Judges scolded for opinions onlineIn an apparent warning to the judges who use social networking services to express personal opinions, Supreme Court Chief Justice Yang Sung-tae said yesterday that personal convictions must not be confused with a judge’s professional conscience.
At the appointment ceremony of 26 new judges yesterday, Yang stressed the importance of public confidence in the judiciary.
“No one accepts a verdict that is based on subjective, personal obstinacy that ignores a judgement of universal validity,” Yang said.
Yang’s remarks came as judges have posted messages over the past week criticizing the Korea-U.S. free trade agreement through social networking services. After the ruling Grand National Party used its majority to approve the deal on Nov. 22, several judges made public their opposition through Twitter and Facebook.
“You must remember that the most effective weapon to protect the integrity of a trial is the people’s trust in the judiciary,” Yang said.
“A judge should only rule on a case based on laws and conscience,” Yang said. “The conscience that we talk about is not a subjective personal value, but rather means the professional, objective conscience of a judge.”
He also said a justice’s conscience should be based on the healthy common sense of a society and should be fair enough to be shared with other judges.
The Supreme Court’s public ethics committee said Wednesday it would create guidelines for judges’ usage of social networking services and urged members of the bench to “exercise their discretion.”
But some judges called that an attempt at censorship. Kim Ha-neul, a 43-year-old senior judge of the Incheon District Court, started to organize judges to analyze the FTA.
Kim posted a message on the intranet of the court system. “After analyzing the discussion programs on the FTA, I came to agree that it includes toxic clauses, especially infringing upon our judicial sovereignty,” he wrote. “I came to agree that there is a possibility that the FTA is unfair to us.”

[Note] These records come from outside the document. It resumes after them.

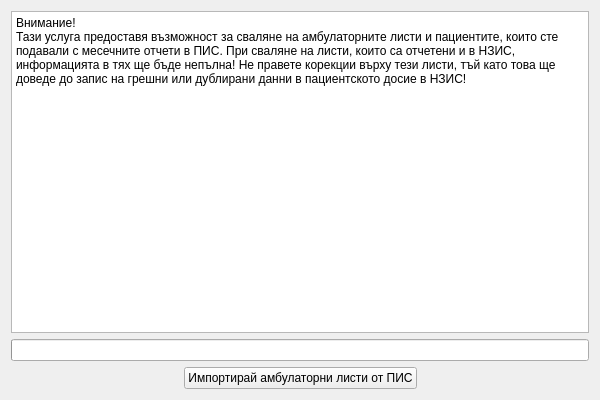
Before: the Qt Designer form src/View/Widgets/PisImportView.ui in thefinalcutbg/DinoDent, drawn with Qt 5.
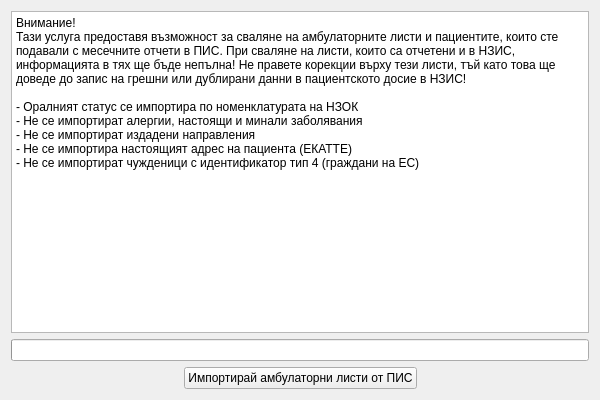
After: the same form once the commit is applied.

Diff of the .ui file:
```diff
--- a/src/View/Widgets/PisImportView.ui
+++ b/src/View/Widgets/PisImportView.ui
@@ -27,7 +27,14 @@
      </property>
      <property name="plainText">
       <string>Внимание! 
-Тази услуга предоставя възможност за сваляне на амбулаторните листи и пациентите, които сте подавали с месечните отчети в ПИС. При сваляне на листи, които са отчетени и в НЗИС, информацията в тях ще бъде непълна! Не правете корекции върху тези листи, тъй като това ще доведе до запис на грешни или дублирани данни в пациентското досие в НЗИС!</string>
+Тази услуга предоставя възможност за сваляне на амбулаторните листи и пациентите, които сте подавали с месечните отчети в ПИС. При сваляне на листи, които са отчетени и в НЗИС, информацията в тях ще бъде непълна! Не правете корекции върху тези листи, тъй като това ще доведе до запис на грешни или дублирани данни в пациентското досие в НЗИС!
+
+- Оралният статус се импортира по номенклатурата на НЗОК
+- Не се импортират алергии, настоящи и минали заболявания
+- Не се импортират издадени направления
+- Не се импортира настоящият адрес на пациента (ЕКАТТЕ)
+- Не се импортират чужденици с идентификатор тип 4 (граждани на ЕС)
+</string>
      </property>
     </widget>
    </item>
```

Kim said the judiciary must present its opinions because it has the final right to interpret the trade pact.
By Ser Myo-ja [firstname.lastname@example.org]